(Modification records)
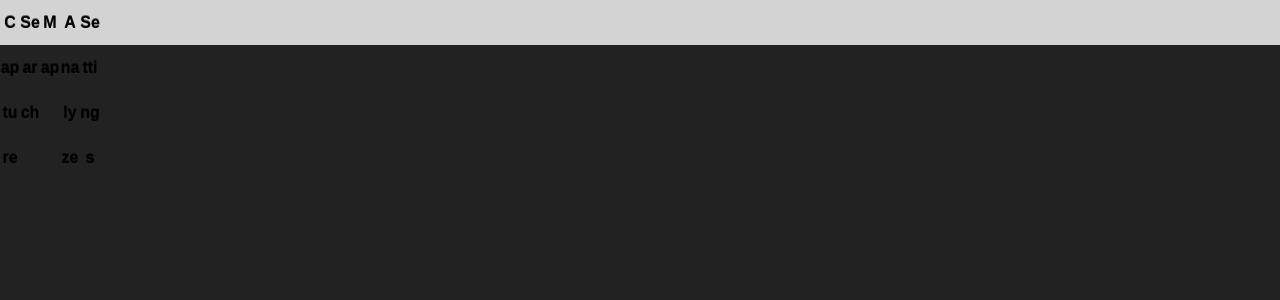
Repository: alightnin/WiFiGeolocator
Page: Final Project/WifiGeolocator/assets/www/index.html
These files come from the project's save history. The page is drawn as it stood at one moment and after the next save; the edit follows.
The browser window is 1280 px wide. The pictures show the whole page.

Above is the page before, as saved 2012-10-17 15:22:46.
Not found: Final Project/WifiGeolocator/assets/www/js/app.js

### Final Project/WifiGeolocator/assets/www/index.html
<!DOCTYPE HTML>
<html>
	<head>
		<meta name="viewport" content="width=device-width, initial-scale=1.0, user-scalable=0, minimum-scale=1.0, maximum-scale=1.0">
		<meta name="apple-mobile-web-app-capable" content="yes" />
		<link rel="stylesheet" href="css/geolocator.css">
		<script src="cordova-2.0.0.js"></script>
		<script src="js/iscroll-lite.js"></script>
		<script src="js/jquery-1.8.2.min.js"></script>
		<script src="js/app.js"></script>
		<script>
		$('#tab-bar a').on('click', function(e){
		    e.preventDefault();
		    var nextPage = $(e.target.hash);
		    $("#pages .current").removeClass("current");
		    nextPage.addClass("current");
		});
		</script>
		<title>WiFi GeoLocator</title>
	</head>
	<body>
		<header>
			<ul id="tab-bar">
    			<li><a href="#capture">Capture</a></li>
    			<li><a href="#search">Search</a></li>
    			<li><a href="#map">Map</a></li>
    			<li><a href="#analyze">Analyze</a></li>
    			<li><a href="#settings">Settings</a></li>
			</ul>
		</header>
		<div id="wrapper">
			<div id="main-content">
				<div id="pages">
    				<div id="capture" class="current">
    				</div>
    				<div id="search">
    				</div>
    				<div id="map">
    				</div>
    				<div id="analyze">
    				</div>
    				<div id="settings">
    				</div>
				</div>
			</div>
		</div>
	</body>
</html>

### Final Project/WifiGeolocator/assets/www/css/geolocator.css
html, body{
 margin: 0;
 padding: 0;
 border: 0;
}
body {
 font-family:Arial,  sans-serif;
 line-height:1.5;
 font-size:16px;
 background: #fff;
 padding:5px;
 color: #000000;
 word-wrap: break-word;
 -webkit-text-size-adjust: none;
}
h1, h2, h3, h4, h5, h6{ font-weight: normal; }
p img { float: left; margin: 0 10px 5px 0; padding: 0; }
img { border: 0; max-width: 100%; }
body{
    background: #222;
}
header{
    top:0; left:0;
    height:45px;
}
footer {
    bottom:0; left:0;
    height:48px;
    background-color:#c27b00;
    border-top:1px solid #eee;
}
header, footer{
    background-color:#d3d3d3;
    padding:0;
    position:absolute;
    z-index:2;
    font-size:16px;
    width:100%;
    text-align:center;
    color:#000000;
    font-weight:bold;
    text-shadow:0 -1px 0 rgba(0,0,0,0.5);
    line-height:45px;
}
h1{
    margin:0;
    text-transform: uppercase;
}
#wrapper {
    position:absolute;
    z-index:1;
    top:45px; bottom:48px; left:0;
    width:100%;
    overflow:auto;
}
#main-content {
    position:absolute;
    z-index:1;
    width:100%;
    padding:0;
}
#tab-bar{
    margin:0;
    padding:0;
}
#tab-bar li {
    display: inline;
    float:left;
    width: 20px;
}
#tab-bar a {
    color: #000000;
    display: block;
    overflow: hidden;
    position: relative;
    text-align: center;
    text-decoration: none;
    -webkit-touch-callout:none;
}
#pages > div {
    display: none;
    position: absolute;
    top:0;left:0;
    width:100%;
}
#pages > div.current {
    display: block;
}
#pages{
    position:relative;
}
.in, .out {
    -webkit-animation-timing-function: ease-in-out;
    -webkit-animation-duration: 400ms;
}
@-webkit-keyframes fade-in {
    from { opacity: 0; } to { opacity: 1; }
}
.fade.in {
    -webkit-animation-name: fade-in;
    z-index: 5;
}
.fade.out {
    z-index: 0;
}

### Final Project/WifiGeolocator/assets/www/js/iscroll-lite.js
/*!
 * iScroll Lite base on iScroll v4.1.6 ~ Copyright (c) 2011 Matteo Spinelli, http://cubiq.org
 * Released under MIT license, http://cubiq.org/license
 */

(function(){
var m = Math,
	mround = function (r) { return r >> 0; },
	vendor = (/webkit/i).test(navigator.appVersion) ? 'webkit' :
		(/firefox/i).test(navigator.userAgent) ? 'Moz' :
		'opera' in window ? 'O' : '',

    // Browser capabilities
    isAndroid = (/android/gi).test(navigator.appVersion),
    isIDevice = (/iphone|ipad/gi).test(navigator.appVersion),
    isPlaybook = (/playbook/gi).test(navigator.appVersion),
    isTouchPad = (/hp-tablet/gi).test(navigator.appVersion),

    has3d = 'WebKitCSSMatrix' in window && 'm11' in new WebKitCSSMatrix(),
    hasTouch = 'ontouchstart' in window && !isTouchPad,
    hasTransform = vendor + 'Transform' in document.documentElement.style,
    hasTransitionEnd = isIDevice || isPlaybook,

	nextFrame = (function() {
	    return window.requestAnimationFrame
			|| window.webkitRequestAnimationFrame
			|| window.mozRequestAnimationFrame
			|| window.oRequestAnimationFrame
			|| window.msRequestAnimationFrame
			|| function(callback) { return setTimeout(callback, 17); }
	})(),
	cancelFrame = (function () {
	    return window.cancelRequestAnimationFrame
			|| window.webkitCancelAnimationFrame
			|| window.webkitCancelRequestAnimationFrame
			|| window.mozCancelRequestAnimationFrame
			|| window.oCancelRequestAnimationFrame
			|| window.msCancelRequestAnimationFrame
			|| clearTimeout
	})(),

	// Events
	RESIZE_EV = 'onorientationchange' in window ? 'orientationchange' : 'resize',
	START_EV = hasTouch ? 'touchstart' : 'mousedown',
	MOVE_EV = hasTouch ? 'touchmove' : 'mousemove',
	END_EV = hasTouch ? 'touchend' : 'mouseup',
	CANCEL_EV = hasTouch ? 'touchcancel' : 'mouseup',

	// Helpers
	trnOpen = 'translate' + (has3d ? '3d(' : '('),
	trnClose = has3d ? ',0)' : ')',

	// Constructor
	iScroll = function (el, options) {
		var that = this,
			doc = document,
			i;

		that.wrapper = typeof el == 'object' ? el : doc.getElementById(el);
		that.wrapper.style.overflow = 'hidden';
		that.scroller = that.wrapper.children[0];

		// Default options
		that.options = {
			hScroll: true,
			vScroll: true,
			x: 0,
			y: 0,
			bounce: true,
			bounceLock: false,
			momentum: true,
			lockDirection: true,
			useTransform: true,
			useTransition: false,

			// Events
			onRefresh: null,
			onBeforeScrollStart: function (e) { e.preventDefault(); },
			onScrollStart: null,
			onBeforeScrollMove: null,
			onScrollMove: null,
			onBeforeScrollEnd: null,
			onScrollEnd: null,
			onTouchEnd: null,
			onDestroy: null
		};

		// User defined options
		for (i in options) that.options[i] = options[i];

		// Set starting position
		that.x = that.options.x;
		that.y = that.options.y;

		// Normalize options
		that.options.useTransform = hasTransform ? that.options.useTransform : false;
		that.options.hScrollbar = that.options.hScroll && that.options.hScrollbar;
		that.options.vScrollbar = that.options.vScroll && that.options.vScrollbar;
		that.options.useTransition = hasTransitionEnd && that.options.useTransition;

		// Set some default styles
		that.scroller.style[vendor + 'TransitionProperty'] = that.options.useTransform ? '-' + vendor.toLowerCase() + '-transform' : 'top left';
		that.scroller.style[vendor + 'TransitionDuration'] = '0';
		that.scroller.style[vendor + 'TransformOrigin'] = '0 0';
		if (that.options.useTransition) that.scroller.style[vendor + 'TransitionTimingFunction'] = 'cubic-bezier(0.33,0.66,0.66,1)';

		if (that.options.useTransform) that.scroller.style[vendor + 'Transform'] = trnOpen + that.x + 'px,' + that.y + 'px' + trnClose;
		else that.scroller.style.cssText += ';position:absolute;top:' + that.y + 'px;left:' + that.x + 'px';

		that.refresh();

		that._bind(RESIZE_EV, window);
		that._bind(START_EV);
		if (!hasTouch) that._bind('mouseout', that.wrapper);
	};

// Prototype
iScroll.prototype = {
	enabled: true,
	x: 0,
	y: 0,
	steps: [],
	scale: 1,

	handleEvent: function (e) {
		var that = this;
		switch(e.type) {
			case START_EV:
				if (!hasTouch && e.button !== 0) return;
				that._start(e);
				break;
			case MOVE_EV: that._move(e); break;
			case END_EV:
			case CANCEL_EV: that._end(e); break;
			case RESIZE_EV: that._resize(); break;
			case 'mouseout': that._mouseout(e); break;
			case 'webkitTransitionEnd': that._transitionEnd(e); break;
		}
	},

	_resize: function () {
		this.refresh();
	},

	_pos: function (x, y) {
		x = this.hScroll ? x : 0;
		y = this.vScroll ? y : 0;

		if (this.options.useTransform) {
			this.scroller.style[vendor + 'Transform'] = trnOpen + x + 'px,' + y + 'px' + trnClose + ' scale(' + this.scale + ')';
		} else {
			x = mround(x);
			y = mround(y);
			this.scroller.style.left = x + 'px';
			this.scroller.style.top = y + 'px';
		}

		this.x = x;
		this.y = y;
	},

	_start: function (e) {
		var that = this,
			point = hasTouch ? e.touches[0] : e,
			matrix, x, y;

		if (!that.enabled) return;

		if (that.options.onBeforeScrollStart) that.options.onBeforeScrollStart.call(that, e);

		if (that.options.useTransition) that._transitionTime(0);

		that.moved = false;
		that.animating = false;
		that.zoomed = false;
		that.distX = 0;
		that.distY = 0;
		that.absDistX = 0;
		that.absDistY = 0;
		that.dirX = 0;
		that.dirY = 0;

		if (that.options.momentum) {
			if (that.options.useTransform) {
				// Very lame general purpose alternative to CSSMatrix
				matrix = getComputedStyle(that.scroller, null)[vendor + 'Transform'].replace(/[^0-9-.,]/g, '').split(',');
				x = matrix[4] * 1;
				y = matrix[5] * 1;
			} else {
				x = getComputedStyle(that.scroller, null).left.replace(/[^0-9-]/g, '') * 1;
				y = getComputedStyle(that.scroller, null).top.replace(/[^0-9-]/g, '') * 1;
			}

			if (x != that.x || y != that.y) {
				if (that.options.useTransition) that._unbind('webkitTransitionEnd');
				else cancelFrame(that.aniTime);
				that.steps = [];
				that._pos(x, y);
			}
		}

		that.startX = that.x;
		that.startY = that.y;
		that.pointX = point.pageX;
		that.pointY = point.pageY;

		that.startTime = e.timeStamp || Date.now();

		if (that.options.onScrollStart) that.options.onScrollStart.call(that, e);

		that._bind(MOVE_EV);
		that._bind(END_EV);
		that._bind(CANCEL_EV);
	},

	_move: function (e) {
		var that = this,
			point = hasTouch ? e.touches[0] : e,
			deltaX = point.pageX - that.pointX,
			deltaY = point.pageY - that.pointY,
			newX = that.x + deltaX,
			newY = that.y + deltaY,
			timestamp = e.timeStamp || Date.now();

		if (that.options.onBeforeScrollMove) that.options.onBeforeScrollMove.call(that, e);

		that.pointX = point.pageX;
		that.pointY = point.pageY;

		// Slow down if outside of the boundaries
		if (newX > 0 || newX < that.maxScrollX) {
			newX = that.options.bounce ? that.x + (deltaX / 2) : newX >= 0 || that.maxScrollX >= 0 ? 0 : that.maxScrollX;
		}
		if (newY > 0 || newY < that.maxScrollY) {
			newY = that.options.bounce ? that.y + (deltaY / 2) : newY >= 0 || that.maxScrollY >= 0 ? 0 : that.maxScrollY;
		}

		that.distX += deltaX;
		that.distY += deltaY;
		that.absDistX = m.abs(that.distX);
		that.absDistY = m.abs(that.distY);

		if (that.absDistX < 6 && that.absDistY < 6) {
			return;
		}

		// Lock direction
		if (that.options.lockDirection) {
			if (that.absDistX > that.absDistY + 5) {
				newY = that.y;
				deltaY = 0;
			} else if (that.absDistY > that.absDistX + 5) {
				newX = that.x;
				deltaX = 0;
			}
		}

		that.moved = true;
		that._pos(newX, newY);
		that.dirX = deltaX > 0 ? -1 : deltaX < 0 ? 1 : 0;
		that.dirY = deltaY > 0 ? -1 : deltaY < 0 ? 1 : 0;

		if (timestamp - that.startTime > 300) {
			that.startTime = timestamp;
			that.startX = that.x;
			that.startY = that.y;
		}

		if (that.options.onScrollMove) that.options.onScrollMove.call(that, e);
	},

	_end: function (e) {
		if (hasTouch && e.touches.length != 0) return;

		var that = this,
			point = hasTouch ? e.changedTouches[0] : e,
			target, ev,
			momentumX = { dist:0, time:0 },
			momentumY = { dist:0, time:0 },
			duration = (e.timeStamp || Date.now()) - that.startTime,
			newPosX = that.x,
			newPosY = that.y,
			newDuration;

		that._unbind(MOVE_EV);
		that._unbind(END_EV);
		that._unbind(CANCEL_EV);

		if (that.options.onBeforeScrollEnd) that.options.onBeforeScrollEnd.call(that, e);

		if (!that.moved) {
			if (hasTouch) {
				// Find the last touched element
				target = point.target;
				while (target.nodeType != 1) target = target.parentNode;

				if (target.tagName != 'SELECT' && target.tagName != 'INPUT' && target.tagName != 'TEXTAREA') {
					ev = document.createEvent('MouseEvents');
					ev.initMouseEvent('click', true, true, e.view, 1,
						point.screenX, point.screenY, point.clientX, point.clientY,
						e.ctrlKey, e.altKey, e.shiftKey, e.metaKey,
						0, null);
					ev._fake = true;
					target.dispatchEvent(ev);
				}
			}

			that._resetPos(200);

			if (that.options.onTouchEnd) that.options.onTouchEnd.call(that, e);
			return;
		}

		if (duration < 300 && that.options.momentum) {
			momentumX = newPosX ? that._momentum(newPosX - that.startX, duration, -that.x, that.scrollerW - that.wrapperW + that.x, that.options.bounce ? that.wrapperW : 0) : momentumX;
			momentumY = newPosY ? that._momentum(newPosY - that.startY, duration, -that.y, (that.maxScrollY < 0 ? that.scrollerH - that.wrapperH + that.y : 0), that.options.bounce ? that.wrapperH : 0) : momentumY;

			newPosX = that.x + momentumX.dist;
			newPosY = that.y + momentumY.dist;

 			if ((that.x > 0 && newPosX > 0) || (that.x < that.maxScrollX && newPosX < that.maxScrollX)) momentumX = { dist:0, time:0 };
 			if ((that.y > 0 && newPosY > 0) || (that.y < that.maxScrollY && newPosY < that.maxScrollY)) momentumY = { dist:0, time:0 };
		}

		if (momentumX.dist || momentumY.dist) {
			newDuration = m.max(m.max(momentumX.time, momentumY.time), 10);

			that.scrollTo(mround(newPosX), mround(newPosY), newDuration);

			if (that.options.onTouchEnd) that.options.onTouchEnd.call(that, e);
			return;
		}

		that._resetPos(200);
		if (that.options.onTouchEnd) that.options.onTouchEnd.call(that, e);
	},

	_resetPos: function (time) {
		var that = this,
			resetX = that.x >= 0 ? 0 : that.x < that.maxScrollX ? that.maxScrollX : that.x,
			resetY = that.y >= 0 || that.maxScrollY > 0 ? 0 : that.y < that.maxScrollY ? that.maxScrollY : that.y;

		if (resetX == that.x && resetY == that.y) {
			if (that.moved) {
				if (that.options.onScrollEnd) that.options.onScrollEnd.call(that);		// Execute custom code on scroll end
				that.moved = false;
			}

			return;
		}

		that.scrollTo(resetX, resetY, time || 0);
	},

	_mouseout: function (e) {
		var t = e.relatedTarget;

		if (!t) {
			this._end(e);
			return;
		}

		while (t = t.parentNode) if (t == this.wrapper) return;

		this._end(e);
	},

	_transitionEnd: function (e) {
		var that = this;

		if (e.target != that.scroller) return;

		that._unbind('webkitTransitionEnd');

		that._startAni();
	},

	/**
	 *
	 * Utilities
	 *
	 */
	_startAni: function () {
		var that = this,
			startX = that.x, startY = that.y,
			startTime = Date.now(),
			step, easeOut,
			animate;

		if (that.animating) return;

		if (!that.steps.length) {
			that._resetPos(400);
			return;
		}

		step = that.steps.shift();

		if (step.x == startX && step.y == startY) step.time = 0;

		that.animating = true;
		that.moved = true;

		if (that.options.useTransition) {
			that._transitionTime(step.time);
			that._pos(step.x, step.y);
			that.animating = false;
			if (step.time) that._bind('webkitTransitionEnd');
			else that._resetPos(0);
			return;
		}

		animate = function () {
			var now = Date.now(),
				newX, newY;

			if (now >= startTime + step.time) {
				that._pos(step.x, step.y);
				that.animating = false;
				if (that.options.onAnimationEnd) that.options.onAnimationEnd.call(that);			// Execute custom code on animation end
				that._startAni();
				return;
			}

			now = (now - startTime) / step.time - 1;
			easeOut = m.sqrt(1 - now * now);
			newX = (step.x - startX) * easeOut + startX;
			newY = (step.y - startY) * easeOut + startY;
			that._pos(newX, newY);
			if (that.animating) that.aniTime = nextFrame(animate);
		};

		animate();
	},

	_transitionTime: function (time) {
		this.scroller.style[vendor + 'TransitionDuration'] = time + 'ms';
	},

	_momentum: function (dist, time, maxDistUpper, maxDistLower, size) {
		var deceleration = 0.0006,
			speed = m.abs(dist) / time,
			newDist = (speed * speed) / (2 * deceleration),
			newTime = 0, outsideDist = 0;

		// Proportinally reduce speed if we are outside of the boundaries
		if (dist > 0 && newDist > maxDistUpper) {
			outsideDist = size / (6 / (newDist / speed * deceleration));
			maxDistUpper = maxDistUpper + outsideDist;
			speed = speed * maxDistUpper / newDist;
			newDist = maxDistUpper;
		} else if (dist < 0 && newDist > maxDistLower) {
			outsideDist = size / (6 / (newDist / speed * deceleration));
			maxDistLower = maxDistLower + outsideDist;
			speed = speed * maxDistLower / newDist;
			newDist = maxDistLower;
		}

		newDist = newDist * (dist < 0 ? -1 : 1);
		newTime = speed / deceleration;

		return { dist: newDist, time: mround(newTime) };
	},

	_offset: function (el) {
		var left = -el.offsetLeft,
			top = -el.offsetTop;

		while (el = el.offsetParent) {
			left -= el.offsetLeft;
			top -= el.offsetTop;
		}

		return { left: left, top: top };
	},

	_bind: function (type, el, bubble) {
		(el || this.scroller).addEventListener(type, this, !!bubble);
	},

	_unbind: function (type, el, bubble) {
		(el || this.scroller).removeEventListener(type, this, !!bubble);
	},


	/**
	 *
	 * Public methods
	 *
	 */
	destroy: function () {
		var that = this;

		that.scroller.style[vendor + 'Transform'] = '';

		// Remove the event listeners
		that._unbind(RESIZE_EV, window);
		that._unbind(START_EV);
		that._unbind(MOVE_EV);
		that._unbind(END_EV);
		that._unbind(CANCEL_EV);
		that._unbind('mouseout', that.wrapper);
		if (that.options.useTransition) that._unbind('webkitTransitionEnd');

		if (that.options.onDestroy) that.options.onDestroy.call(that);
	},

	refresh: function () {
		var that = this,
			offset;

		that.wrapperW = that.wrapper.clientWidth;
		that.wrapperH = that.wrapper.clientHeight;

		that.scrollerW = that.scroller.offsetWidth;
		that.scrollerH = that.scroller.offsetHeight;
		that.maxScrollX = that.wrapperW - that.scrollerW;
		that.maxScrollY = that.wrapperH - that.scrollerH;
		that.dirX = 0;
		that.dirY = 0;

		that.hScroll = that.options.hScroll && that.maxScrollX < 0;
		that.vScroll = that.options.vScroll && (!that.options.bounceLock && !that.hScroll || that.scrollerH > that.wrapperH);

		offset = that._offset(that.wrapper);
		that.wrapperOffsetLeft = -offset.left;
		that.wrapperOffsetTop = -offset.top;


		that.scroller.style[vendor + 'TransitionDuration'] = '0';

		that._resetPos(200);
	},

	scrollTo: function (x, y, time, relative) {
		var that = this,
			step = x,
			i, l;

		that.stop();

		if (!step.length) step = [{ x: x, y: y, time: time, relative: relative }];

		for (i=0, l=step.length; i<l; i++) {
			if (step[i].relative) { step[i].x = that.x - step[i].x; step[i].y = that.y - step[i].y; }
			that.steps.push({ x: step[i].x, y: step[i].y, time: step[i].time || 0 });
		}

		that._startAni();
	},

	scrollToElement: function (el, time) {
		var that = this, pos;
		el = el.nodeType ? el : that.scroller.querySelector(el);
		if (!el) return;

		pos = that._offset(el);
		pos.left += that.wrapperOffsetLeft;
		pos.top += that.wrapperOffsetTop;

		pos.left = pos.left > 0 ? 0 : pos.left < that.maxScrollX ? that.maxScrollX : pos.left;
		pos.top = pos.top > 0 ? 0 : pos.top < that.maxScrollY ? that.maxScrollY : pos.top;
		time = time === undefined ? m.max(m.abs(pos.left)*2, m.abs(pos.top)*2) : time;

		that.scrollTo(pos.left, pos.top, time);
	},

	disable: function () {
		this.stop();
		this._resetPos(0);
		this.enabled = false;

		// If disabled after touchstart we make sure that there are no left over events
		this._unbind(MOVE_EV);
		this._unbind(END_EV);
		this._unbind(CANCEL_EV);
	},

	enable: function () {
		this.enabled = true;
	},

	stop: function () {
		cancelFrame(this.aniTime);
		this.steps = [];
		this.moved = false;
		this.animating = false;
	}
};

if (typeof exports !== 'undefined') exports.iScroll = iScroll;
else window.iScroll = iScroll;

})();

Loaded but not shown: Final Project/WifiGeolocator/assets/www/js/cordova-2.0.0.js (library); Final Project/WifiGeolocator/assets/www/js/jquery-1.8.2.min.js (library)

After the next save:
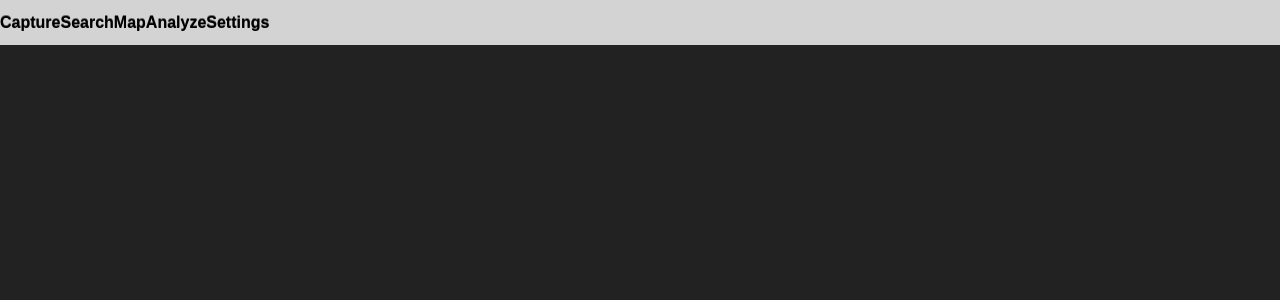
Saved 18 s later.
--- a/Final Project/WifiGeolocator/assets/www/css/geolocator.css
+++ b/Final Project/WifiGeolocator/assets/www/css/geolocator.css
@@ -66,7 +66,7 @@ h1{
 #tab-bar li {
     display: inline;
     float:left;
-    width: 20px;
+    width: 100;
 }
 #tab-bar a {
     color: #000000;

» **Exercise aim**: What is needed is each line of the entries that contains the word "mouseup".

» **Expected answer**:
	END_EV = hasTouch ? 'touchend' : 'mouseup',
	CANCEL_EV = hasTouch ? 'touchcancel' : 'mouseup',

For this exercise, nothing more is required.